NARRATION: The shooting at Columbine High School happened 20 years ago. Sean Graves was a freshman.
SEAN GRAVES: I went to school. I went to lunch with my friends and we usually would hang out in the commons. But for whatever reason, I forgot my wallet, the three of us decided not to eat lunch that day, which prompted us to go for a walk outside because it was a gorgeous day. And by doing so, we ended up inadvertently walking out to witness both Eric and Dylan, they were loading what we called realistic looking paintball guns, but that’s when they ratcheted off a few rounds and we realized that this is something completely different. My friend was murdered. And I watched the attempted murder of my other friend. And clearly, I was in the middle of it. They were trying to kill me, too.
NARRATION: Graves was shot four times while running inside for cover, where he was shot again.
SEAN GRAVES: I ran clear around the fence and, with my backpack still on, I managed to get my entire body behind a concrete wall with my hand on the doorknob to get back into the commons. And just that little bit of my backpack sticking out was enough for a stray bullet to enter the side of my backpack, enter my spine paralyzing me from the waist down and shooting out my hip. I’m laying there in glass and I just remember I started praying.
NARRATION: Graves was left paralyzed from the waist down.
SEAN GRAVES: In the hospital I was told I would never walk again without support or crutches. And that wasn’t good enough for me, so I spent the next three-and-a-half years going through high school, learning to walk again. And in order for me to do that, I literally had to crawl before I could walk. I managed to fulfill my own goal to walk across the stage to receive my diploma. And I walked out of there and I haven’t used the wheelchair since.
Because of my experience from this, I’m more in tune with my surroundings. I walk into a room and I can tell you where the exits are. And if there’s a crowd, I immediately pick out who could be a potential threat. I don’t consider it to be a weakness, I consider it to be a tool that I’ve picked up along the way that might save my life someday.

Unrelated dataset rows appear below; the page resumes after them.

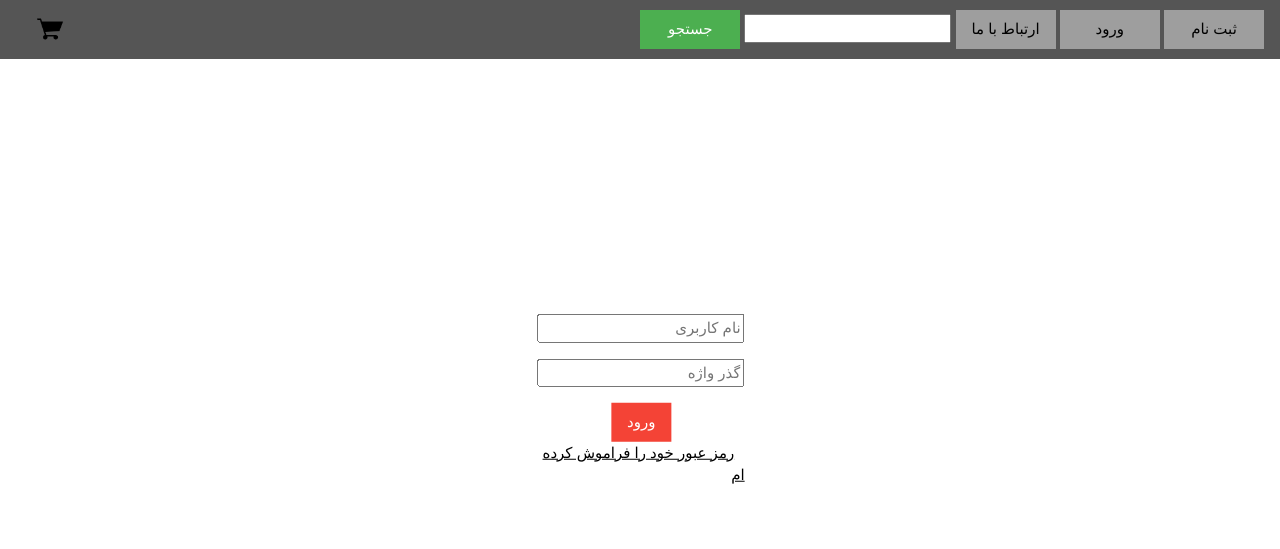
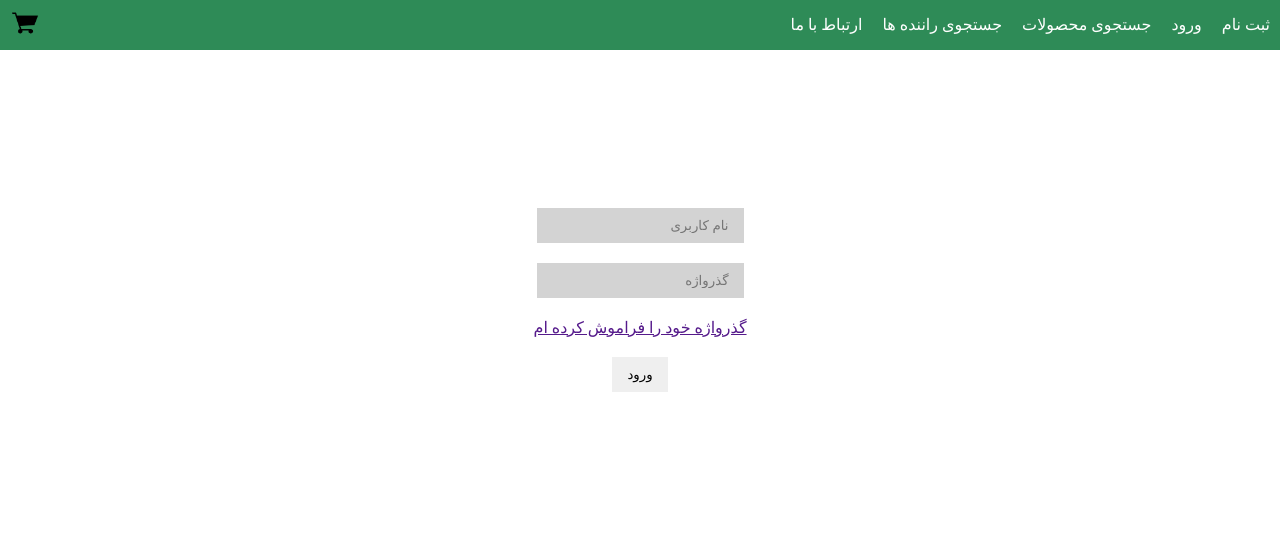
Before and after one commit to ArmenJeddi/System-Analysis-and-Design-project, a Django app: template ptssite/useraccountmanagement/templates/useraccountmanagement/login.html in a window 1280 px wide. Shown: the top 549 px of the page. Run offline with Django 3.2, Linux system fonts and the light colour scheme; the template is opened without the code that fills it, so the values that code supplies are empty.

Commit message:
Modified directory structure for templates and static files.
Added templates and static files for each app to place templates and static
files in. Also modified the settings.py to accomodate the management of
templates and static files.

```diff
--- a/ptssite/ptssite/settings.py
+++ b/ptssite/ptssite/settings.py
@@ -61,7 +61,7 @@ ROOT_URLCONF = 'ptssite.urls'
 TEMPLATES = [
     {
         'BACKEND': 'django.template.backends.django.DjangoTemplates',
-        'DIRS': [],
+        'DIRS': [os.path.join(BASE_DIR, 'templates')],
         'APP_DIRS': True,
         'OPTIONS': {
             'context_processors': [
@@ -125,3 +125,7 @@ USE_TZ = True
 # https://docs.djangoproject.com/en/2.0/howto/static-files/
 
 STATIC_URL = '/static/'
+
+STATICFILES_DIRS = [
+    os.path.join(BASE_DIR, 'static')
+    ]
--- a/ptssite/ptssite/urls.py
+++ b/ptssite/ptssite/urls.py
@@ -16,6 +16,9 @@ Including another URLconf
 from django.contrib import admin
 from django.urls import path
 
+from useraccountmanagement.views import login
+
 urlpatterns = [
     path('admin/', admin.site.urls),
+    path('login/', login.login)
 ]
--- /dev/null
+++ b/ptssite/static/styles/navbar.css
@@ -0,0 +1,32 @@
+body {
+    margin: 0;
+}
+#nav {
+    position: sticky;
+    top: 0px;
+    display: flex;
+    flex-direction: row;
+    flex-wrap: nowrap;
+    justify-content: flex-start;
+    align-items: center;
+    height: 50px;
+    background-color: SeaGreen;
+}
+a.nav-link {
+    text-align: center;
+    line-height: 30px;
+    text-decoration: none;
+    color: White;
+    display: inline-block;
+    height: 30px;
+    padding: 10px;
+}
+a.nav-link:hover {
+    color: Black;
+    background-color: LightCyan;
+}
+#nav-link-last {
+    position: absolute;
+    left: 0px;
+    padding: 10px;
+}
--- /dev/null
+++ b/ptssite/templates/base.html
@@ -0,0 +1,24 @@
+<!DOCTYPE html>
+<html dir="rtl">
+  <head>
+    <meta charset="UTF-8">
+    <meta name="viewport" content="width=device-width, initial-scale=1.0">
+    <link rel="stylesheet" type="text/css" href="/static/styles/navbar.css">
+    {% block head %}
+    {% endblock %}
+  </head>
+  <body>
+    <nav id="nav">
+      {% block nav %}
+      {% endblock %}
+      <a href="" class="nav-link">جستجوی محصولات</a>
+      <a href="" class="nav-link">جستجوی راننده ها</a>
+      <a href="" class="nav-link">ارتباط با ما</a>
+      <a href="" id="nav-link-last"><img src="/static/images/cart.png" width="30px"></a>
+    </nav>
+    <main>
+      {% block main %}
+      {% endblock %}
+    </main>
+  </body>
+</html>
--- /dev/null
+++ b/ptssite/templates/navbar.html
@@ -0,0 +1,6 @@
+{% extends "base.html" %}
+
+{% block nav %}
+  <a href="" class="nav-link">ثبت نام</a>
+  <a href="" class="nav-link">ورود</a>
+{% endblock %}
--- /dev/null
+++ b/ptssite/templates/navbar_singedin.html
@@ -0,0 +1,6 @@
+{% extends "base.html" %}
+
+{% block nav %}
+  <a href="" class="nav-link">حساب کابری</a>
+  <a href="" class="nav-link">خروج</a>
+{% endblock %}
--- /dev/null
+++ b/ptssite/useraccountmanagement/static/useraccountmanagement/styles/login.css
@@ -0,0 +1,26 @@
+#login-form {
+    display: flex;
+    flex-direction: column;
+    justify-content: center;
+    align-items: center;
+    height: 500px;
+}
+#login-form > * {
+    margin: 10px;
+}
+#login-form > input[type=text], #login-form > input[type=password] {
+    border-style: none;
+    background-color: LightGrey;
+    padding: 10px 15px;
+}
+#login-form > input[type=text]:focus, #login-form > input[type=password]:focus {
+    background-color:Azure;
+}
+#login-form > input[type=submit] {
+    border-style: none;
+    padding: 10px 15px;
+    cursor: pointer;
+}
+#login-form > input[type=submit]:hover {
+    background-color: Azure;
+}
--- a/ptssite/useraccountmanagement/templates/useraccountmanagement/login.html
+++ b/ptssite/useraccountmanagement/templates/useraccountmanagement/login.html
@@ -1,91 +1,14 @@
-<!DOCTYPE html>
-<html dir="rtl">
-<head>
-    <link rel="stylesheet" href="w3.css">
-<style>
-body {
-  margin: 0;
-  font-family: Arial;
-}
+{% extends "navbar.html" %}
 
-.top-container {
-  background-color: #f1f1f1;
-  padding: 30px;
-  text-align: center;
-}
+{% block head %}
+  <link rel="stylesheet" type="text/css" href="/static/useraccountmanagement/styles/login.css">
+{% endblock %}
 
-.header {
-  padding: 10px 16px;
-  background: #555;
-  color: #f1f1f1;
-}
-
-.search{
-  background: LightGreen;
-}
-
-.content {
-  padding: 16px;
-}
-
-.sticky {
-  position: fixed;
-  top: 0;
-  width: 100%;
-}
-
-.top-button {
-    width: 100px;
-}
-
-.cart {
-    position: fixed;
-    top: 6px;
-    left: 0px;
-}
-
-.sticky + .content {
-  padding-top: 102px;
-}
-</style>
-</head>
-<body>
-
-<div class="header" id="myHeader">
-    <form action="login.html">
-        <a href="register.html" class="w3-button w3-gray top-button"> ثبت نام </a>
-        <a href="login.html" class="w3-button w3-gray top-button"> ورود </a>
-        <a href="login.html" class="w3-button w3-gray top-button"> ارتباط با ما </a>
-        <input type="text" name="searchText">
-        <input type="submit" value="جستجو" class="w3-button w3-green top-button">
-    </form>
-    <a href="login.html" class="w3-button top-button cart"> <img src="images/cart.png" width="30px" height="30px"> </a>
-</div>
-
-
-<div class="w3-displayer-container content">
-    <form class="w3-display-middle">
-        <input type="text" name="usernameEntry" placeholder="نام کاربری"> <br>
-        <input type="text" name="passwordEntry" placeholder="گذر واژه" class="w3-margin-top"> <br>
-        <input type="submit" value="ورود" class="w3-button w3-red w3-margin-top" style="margin-right:35%;"> <br>
-        <a href="login.html" style="margin-right:5%;"> رمز عبور خود را فراموش کرده ام </a>
-    </form>
-</div>
-
-<script>
-window.onscroll = function() {myFunction()};
-
-var header = document.getElementById("myHeader");
-var sticky = header.offsetTop;
-
-function myFunction() {
-  if (window.pageYOffset >= sticky) {
-    header.classList.add("sticky");
-  } else {
-    header.classList.remove("sticky");
-  }
-}
-</script>
-
-</body>
-</html>
+{% block main %}
+  <form id="login-form">
+    <input type="text" name="username" placeholder="نام کاربری">
+    <input type="password" name="password" placeholder="گذرواژه">
+    <a href="">گذرواژه خود را فراموش کرده ام</a>
+    <input type="submit" value="ورود">
+  </form>
+{% endblock %}
--- a/ptssite/useraccountmanagement/views.py
+++ /dev/null
@@ -1,3 +0,0 @@
-from django.shortcuts import render
-
-# Create your views here.
```
Also changed, not shown: ptssite/templates/state.py (added, +35 -0 lines), ptssite/useraccountmanagement/templates/useraccountmanagement/password_recovery.html (added, +12 -0 lines), ptssite/useraccountmanagement/templates/useraccountmanagement/profile_customer.html (added, +14 -0 lines), ptssite/useraccountmanagement/templates/useraccountmanagement/profile_driver.html (added, +12 -0 lines), ptssite/useraccountmanagement/templates/useraccountmanagement/registration.html (added, +126 -0 lines), ptssite/useraccountmanagement/views/login.py (added, +8 -0 lines), ptssite/static/images/cart.png (renamed from ptssite/useraccountmanagement/templates/useraccountmanagement/images/cart.png), ptssite/useraccountmanagement/templates/useraccountmanagement/register.html (deleted), ptssite/useraccountmanagement/templates/useraccountmanagement/w3.css (deleted), 2 other files.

I don’t know.
I could spend my entire life living in fear, wondering when’s the next attack or when’s the next person going to do that, but that would be it. I’d be living in fear. I would be giving in to what they wanted to happen.